(EXERCISE DETAILS):
Copy every line below where the string "amazon" is found.

(SUPPLIED MATERIAL):

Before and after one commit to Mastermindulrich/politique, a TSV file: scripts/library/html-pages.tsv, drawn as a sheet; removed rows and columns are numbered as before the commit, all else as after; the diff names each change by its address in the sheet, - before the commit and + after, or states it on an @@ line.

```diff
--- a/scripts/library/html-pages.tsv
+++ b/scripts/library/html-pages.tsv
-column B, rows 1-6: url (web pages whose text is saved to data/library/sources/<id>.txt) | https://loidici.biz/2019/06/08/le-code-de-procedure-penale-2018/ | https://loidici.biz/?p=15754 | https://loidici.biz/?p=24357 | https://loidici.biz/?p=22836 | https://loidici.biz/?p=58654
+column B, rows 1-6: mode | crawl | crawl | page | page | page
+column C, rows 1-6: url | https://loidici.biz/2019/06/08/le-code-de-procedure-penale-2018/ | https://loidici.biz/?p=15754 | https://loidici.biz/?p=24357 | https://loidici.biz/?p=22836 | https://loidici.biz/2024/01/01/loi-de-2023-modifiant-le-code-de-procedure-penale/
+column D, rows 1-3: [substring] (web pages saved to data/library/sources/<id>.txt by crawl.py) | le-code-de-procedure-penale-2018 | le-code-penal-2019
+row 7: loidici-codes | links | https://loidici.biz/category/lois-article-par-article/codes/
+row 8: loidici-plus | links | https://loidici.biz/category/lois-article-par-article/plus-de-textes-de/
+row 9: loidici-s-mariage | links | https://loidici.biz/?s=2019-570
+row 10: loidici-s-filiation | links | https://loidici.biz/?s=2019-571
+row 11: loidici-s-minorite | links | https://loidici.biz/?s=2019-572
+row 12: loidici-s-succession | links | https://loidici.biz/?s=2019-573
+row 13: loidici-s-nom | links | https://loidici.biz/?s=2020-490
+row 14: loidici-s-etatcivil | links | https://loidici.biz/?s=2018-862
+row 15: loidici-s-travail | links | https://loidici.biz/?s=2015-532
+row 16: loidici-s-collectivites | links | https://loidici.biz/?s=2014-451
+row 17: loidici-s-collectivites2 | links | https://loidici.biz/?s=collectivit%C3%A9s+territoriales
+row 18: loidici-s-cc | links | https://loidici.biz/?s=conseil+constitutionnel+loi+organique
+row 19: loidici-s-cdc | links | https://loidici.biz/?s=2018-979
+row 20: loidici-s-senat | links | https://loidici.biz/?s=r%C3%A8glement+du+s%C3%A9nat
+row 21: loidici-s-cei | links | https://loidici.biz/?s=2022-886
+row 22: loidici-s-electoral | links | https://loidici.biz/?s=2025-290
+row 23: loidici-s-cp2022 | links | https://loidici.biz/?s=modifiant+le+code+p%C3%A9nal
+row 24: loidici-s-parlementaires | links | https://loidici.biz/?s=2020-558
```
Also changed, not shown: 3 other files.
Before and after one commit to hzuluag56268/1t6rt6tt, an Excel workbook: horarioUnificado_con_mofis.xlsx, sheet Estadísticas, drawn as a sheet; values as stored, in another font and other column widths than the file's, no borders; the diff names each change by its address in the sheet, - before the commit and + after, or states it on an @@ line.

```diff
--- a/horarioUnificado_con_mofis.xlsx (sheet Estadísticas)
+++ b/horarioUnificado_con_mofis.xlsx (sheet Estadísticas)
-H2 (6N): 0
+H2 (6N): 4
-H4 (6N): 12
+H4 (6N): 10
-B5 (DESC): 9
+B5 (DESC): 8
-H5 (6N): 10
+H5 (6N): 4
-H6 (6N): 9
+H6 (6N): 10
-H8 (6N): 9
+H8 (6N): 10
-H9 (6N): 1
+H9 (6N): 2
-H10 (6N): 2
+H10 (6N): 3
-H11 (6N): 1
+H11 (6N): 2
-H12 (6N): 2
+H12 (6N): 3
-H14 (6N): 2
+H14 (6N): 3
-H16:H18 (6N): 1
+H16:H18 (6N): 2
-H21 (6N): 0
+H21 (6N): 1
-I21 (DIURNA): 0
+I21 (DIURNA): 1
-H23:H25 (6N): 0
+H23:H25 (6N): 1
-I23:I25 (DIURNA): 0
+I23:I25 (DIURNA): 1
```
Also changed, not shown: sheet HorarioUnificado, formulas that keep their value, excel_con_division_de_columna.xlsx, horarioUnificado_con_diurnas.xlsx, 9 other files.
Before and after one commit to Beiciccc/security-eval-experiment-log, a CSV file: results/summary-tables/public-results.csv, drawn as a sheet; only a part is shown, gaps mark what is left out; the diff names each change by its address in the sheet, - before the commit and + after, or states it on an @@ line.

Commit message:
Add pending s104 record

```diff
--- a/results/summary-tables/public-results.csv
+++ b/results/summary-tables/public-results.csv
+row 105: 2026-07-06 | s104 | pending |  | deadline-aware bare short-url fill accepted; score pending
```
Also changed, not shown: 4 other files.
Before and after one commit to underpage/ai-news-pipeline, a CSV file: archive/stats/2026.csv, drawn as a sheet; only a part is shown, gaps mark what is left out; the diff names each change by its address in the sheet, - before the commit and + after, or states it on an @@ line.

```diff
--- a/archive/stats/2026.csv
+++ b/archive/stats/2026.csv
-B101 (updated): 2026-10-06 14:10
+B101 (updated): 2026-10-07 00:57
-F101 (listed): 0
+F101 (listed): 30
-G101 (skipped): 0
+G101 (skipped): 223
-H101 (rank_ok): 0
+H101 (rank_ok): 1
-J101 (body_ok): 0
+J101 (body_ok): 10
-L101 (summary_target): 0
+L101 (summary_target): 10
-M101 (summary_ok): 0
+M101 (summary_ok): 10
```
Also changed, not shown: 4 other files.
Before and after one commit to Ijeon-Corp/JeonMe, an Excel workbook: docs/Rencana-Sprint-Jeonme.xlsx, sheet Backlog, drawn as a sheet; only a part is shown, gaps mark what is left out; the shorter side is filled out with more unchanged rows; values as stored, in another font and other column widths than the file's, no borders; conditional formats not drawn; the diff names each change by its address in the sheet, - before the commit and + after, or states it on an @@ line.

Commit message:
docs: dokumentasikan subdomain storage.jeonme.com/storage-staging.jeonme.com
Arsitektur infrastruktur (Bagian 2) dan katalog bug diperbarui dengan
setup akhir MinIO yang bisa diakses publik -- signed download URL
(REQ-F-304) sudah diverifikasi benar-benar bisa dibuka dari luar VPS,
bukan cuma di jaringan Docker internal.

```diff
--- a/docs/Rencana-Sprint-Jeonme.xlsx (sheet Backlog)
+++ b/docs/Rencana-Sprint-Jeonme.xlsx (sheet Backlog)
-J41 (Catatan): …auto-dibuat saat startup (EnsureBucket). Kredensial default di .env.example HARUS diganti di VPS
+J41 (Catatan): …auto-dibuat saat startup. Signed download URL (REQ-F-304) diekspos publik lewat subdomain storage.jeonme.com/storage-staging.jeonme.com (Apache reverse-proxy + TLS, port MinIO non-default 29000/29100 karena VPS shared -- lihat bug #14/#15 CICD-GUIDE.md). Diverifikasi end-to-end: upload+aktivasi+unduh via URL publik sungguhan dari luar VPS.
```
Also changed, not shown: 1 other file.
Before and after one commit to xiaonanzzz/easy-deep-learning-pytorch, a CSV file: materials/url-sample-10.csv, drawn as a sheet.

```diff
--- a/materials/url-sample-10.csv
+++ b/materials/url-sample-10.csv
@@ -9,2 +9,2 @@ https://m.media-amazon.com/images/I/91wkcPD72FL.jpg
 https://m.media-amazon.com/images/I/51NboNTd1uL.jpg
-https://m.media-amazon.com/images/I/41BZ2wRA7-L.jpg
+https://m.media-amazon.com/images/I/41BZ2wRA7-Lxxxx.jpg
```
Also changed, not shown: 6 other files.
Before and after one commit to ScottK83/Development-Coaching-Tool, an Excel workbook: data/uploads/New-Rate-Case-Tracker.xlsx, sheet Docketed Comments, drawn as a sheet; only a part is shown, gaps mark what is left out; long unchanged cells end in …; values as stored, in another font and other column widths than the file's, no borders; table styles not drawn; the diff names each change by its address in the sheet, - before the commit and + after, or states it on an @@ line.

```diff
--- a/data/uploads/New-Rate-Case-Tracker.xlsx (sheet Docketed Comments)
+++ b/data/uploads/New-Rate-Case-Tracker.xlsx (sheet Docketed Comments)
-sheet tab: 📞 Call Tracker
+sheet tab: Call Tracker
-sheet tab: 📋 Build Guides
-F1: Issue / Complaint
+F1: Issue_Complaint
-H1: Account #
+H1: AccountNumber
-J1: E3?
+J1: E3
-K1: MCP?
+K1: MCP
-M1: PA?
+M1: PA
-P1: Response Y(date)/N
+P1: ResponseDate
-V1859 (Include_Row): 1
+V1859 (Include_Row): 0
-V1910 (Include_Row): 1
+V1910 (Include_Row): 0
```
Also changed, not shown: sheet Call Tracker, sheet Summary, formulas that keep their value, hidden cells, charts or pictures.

(RESULT OF THE EXERCISE):
@@ -9,2 +9,2 @@ https://m.media-amazon.com/images/I/91wkcPD72FL.jpg
 https://m.media-amazon.com/images/I/51NboNTd1uL.jpg
-https://m.media-amazon.com/images/I/41BZ2wRA7-L.jpg
+https://m.media-amazon.com/images/I/41BZ2wRA7-Lxxxx.jpg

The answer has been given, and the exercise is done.